▶ Aim of the exercise
What is the count of lines below that include "northeast"? Reply with nothing else.

(Available records Opens)

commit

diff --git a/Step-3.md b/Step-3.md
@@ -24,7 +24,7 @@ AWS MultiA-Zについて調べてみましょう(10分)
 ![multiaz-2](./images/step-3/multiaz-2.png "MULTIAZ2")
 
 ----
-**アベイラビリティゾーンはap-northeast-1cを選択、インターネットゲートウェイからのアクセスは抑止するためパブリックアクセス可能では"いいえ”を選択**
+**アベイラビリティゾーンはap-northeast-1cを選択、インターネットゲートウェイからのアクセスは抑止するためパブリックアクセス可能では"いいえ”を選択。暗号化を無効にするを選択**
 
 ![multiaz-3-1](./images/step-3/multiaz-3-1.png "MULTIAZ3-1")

(Available records Closes)

▶ Written response
2